Wive's perceptions of situational experiences during critical care hospitalization: A phenomenological study
The purpose of this phenomenological study was to describe the lived experiences of wives whose husbands were hospitalized in critical care units. A convenience sample of eight wives was interviewed using a semi-structured interview guide. Interviews were audiotaped. Transcripts were analyzed for common themes using phenomenological essentials. A core category, situational uncertainty, and four process-oriented categories: vigilance, validation, mobilization, and seeking normalcy emerged.
Situational uncertainty described the experience of being in an ambiguous and unpredictable situation which left the wives helpless and without control. Uncertainty was dealt with by maintaining a watch (vigilance) and confirming findings and facts (validation). Internal and external resources were assembled and organized to manage the situation (mobilization). The ultimate goal of the experience was for life to return to a pre-illness state (seeking normalcy).

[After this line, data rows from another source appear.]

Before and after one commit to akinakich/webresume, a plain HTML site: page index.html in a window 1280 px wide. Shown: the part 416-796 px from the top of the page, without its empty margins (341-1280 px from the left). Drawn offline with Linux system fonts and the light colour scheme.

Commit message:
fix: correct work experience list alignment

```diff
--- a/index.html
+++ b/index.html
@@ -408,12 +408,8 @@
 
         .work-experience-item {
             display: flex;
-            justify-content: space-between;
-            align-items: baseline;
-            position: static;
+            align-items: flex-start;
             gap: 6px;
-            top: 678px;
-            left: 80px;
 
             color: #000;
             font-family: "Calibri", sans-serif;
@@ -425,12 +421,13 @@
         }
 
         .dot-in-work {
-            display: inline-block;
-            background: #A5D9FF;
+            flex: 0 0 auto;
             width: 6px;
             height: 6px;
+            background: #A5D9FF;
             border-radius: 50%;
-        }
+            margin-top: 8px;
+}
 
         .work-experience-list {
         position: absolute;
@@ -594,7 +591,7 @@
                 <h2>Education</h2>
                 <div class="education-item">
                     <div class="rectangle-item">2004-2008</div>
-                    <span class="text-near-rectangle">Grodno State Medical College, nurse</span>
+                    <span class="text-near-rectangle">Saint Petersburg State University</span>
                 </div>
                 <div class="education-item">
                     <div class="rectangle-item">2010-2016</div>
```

Findings indicate that multi-faceted strategies are needed to assist spouses in dealing with the critical illness experience. Spouses need consistent and accurate information from all health care providers, allowance of frequent visitation, and involvement in the mates' care. Resources such as social support, hope, and waiting areas warrant continual assessment for adequacy.